:: MATERIALS PROVIDED
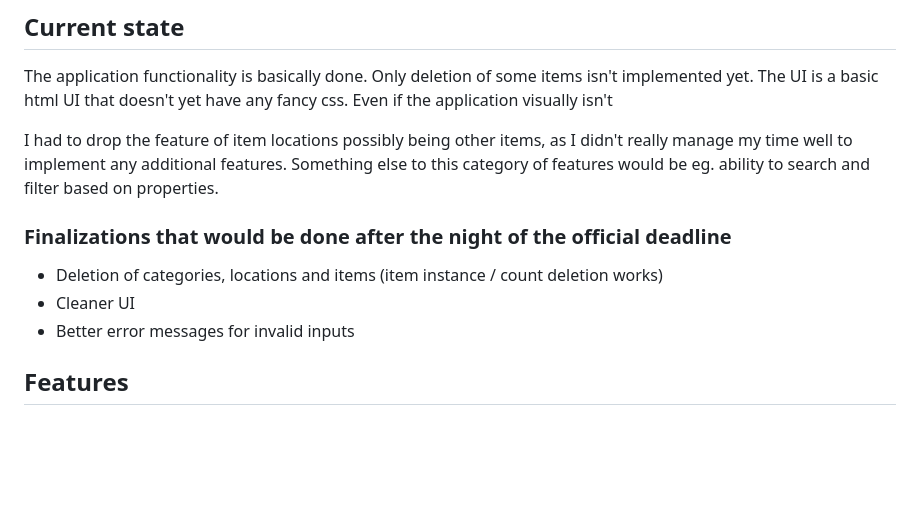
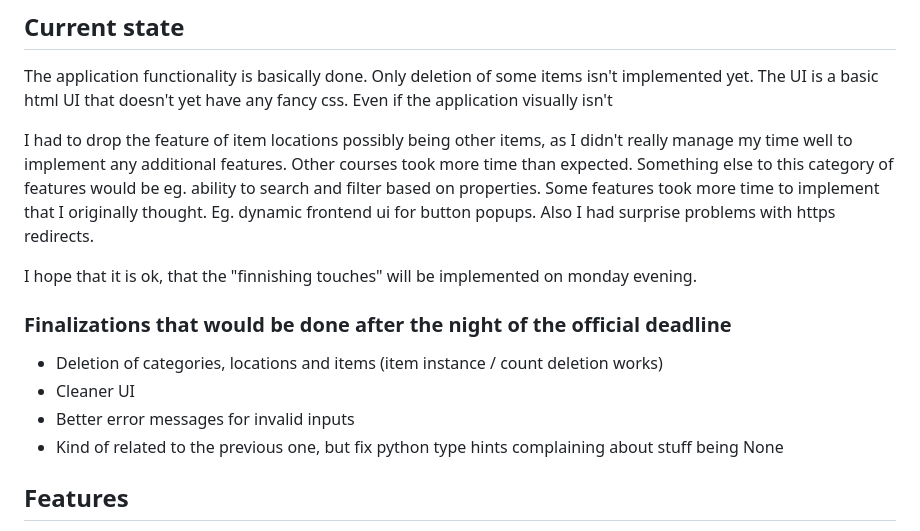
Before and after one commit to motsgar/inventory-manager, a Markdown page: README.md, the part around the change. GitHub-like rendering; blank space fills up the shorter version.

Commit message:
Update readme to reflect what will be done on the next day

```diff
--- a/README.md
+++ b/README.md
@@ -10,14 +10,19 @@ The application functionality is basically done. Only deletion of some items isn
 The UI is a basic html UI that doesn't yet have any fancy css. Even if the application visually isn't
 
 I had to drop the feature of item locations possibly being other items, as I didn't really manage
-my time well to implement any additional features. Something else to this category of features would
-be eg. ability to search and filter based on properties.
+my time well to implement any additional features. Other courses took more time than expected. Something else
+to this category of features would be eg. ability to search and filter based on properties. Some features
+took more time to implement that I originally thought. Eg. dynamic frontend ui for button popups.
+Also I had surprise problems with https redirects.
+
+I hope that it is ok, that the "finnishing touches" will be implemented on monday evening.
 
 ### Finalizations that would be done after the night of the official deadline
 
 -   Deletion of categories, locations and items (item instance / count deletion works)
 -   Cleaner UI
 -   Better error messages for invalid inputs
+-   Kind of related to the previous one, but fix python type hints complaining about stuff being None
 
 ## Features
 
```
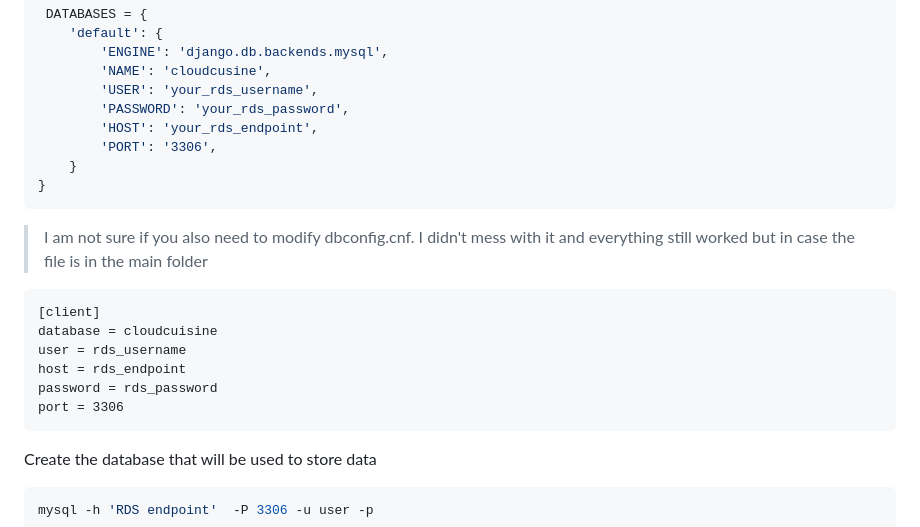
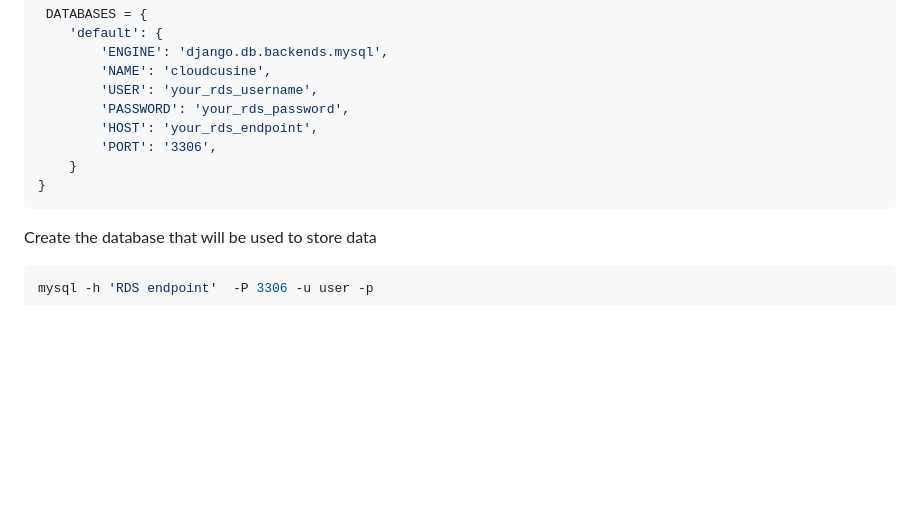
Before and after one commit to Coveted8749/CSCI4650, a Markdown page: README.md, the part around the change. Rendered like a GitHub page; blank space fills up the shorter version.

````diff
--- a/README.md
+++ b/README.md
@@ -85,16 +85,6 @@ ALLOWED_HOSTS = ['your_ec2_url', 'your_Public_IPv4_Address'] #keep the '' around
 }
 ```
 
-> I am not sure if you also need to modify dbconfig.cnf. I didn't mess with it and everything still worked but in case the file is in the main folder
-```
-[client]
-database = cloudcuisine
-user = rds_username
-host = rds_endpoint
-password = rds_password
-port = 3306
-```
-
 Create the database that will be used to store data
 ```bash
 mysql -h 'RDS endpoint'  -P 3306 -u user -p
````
::::
TRY IT:
In the records above, some lines may contain the word "that"; copy every one of them.

SOLUTION TO THE PROBLEM:
 The UI is a basic html UI that doesn't yet have any fancy css. Even if the application visually isn't
+took more time to implement that I originally thought. Eg. dynamic frontend ui for button popups.
+I hope that it is ok, that the "finnishing touches" will be implemented on monday evening.
 ### Finalizations that would be done after the night of the official deadline
 Create the database that will be used to store data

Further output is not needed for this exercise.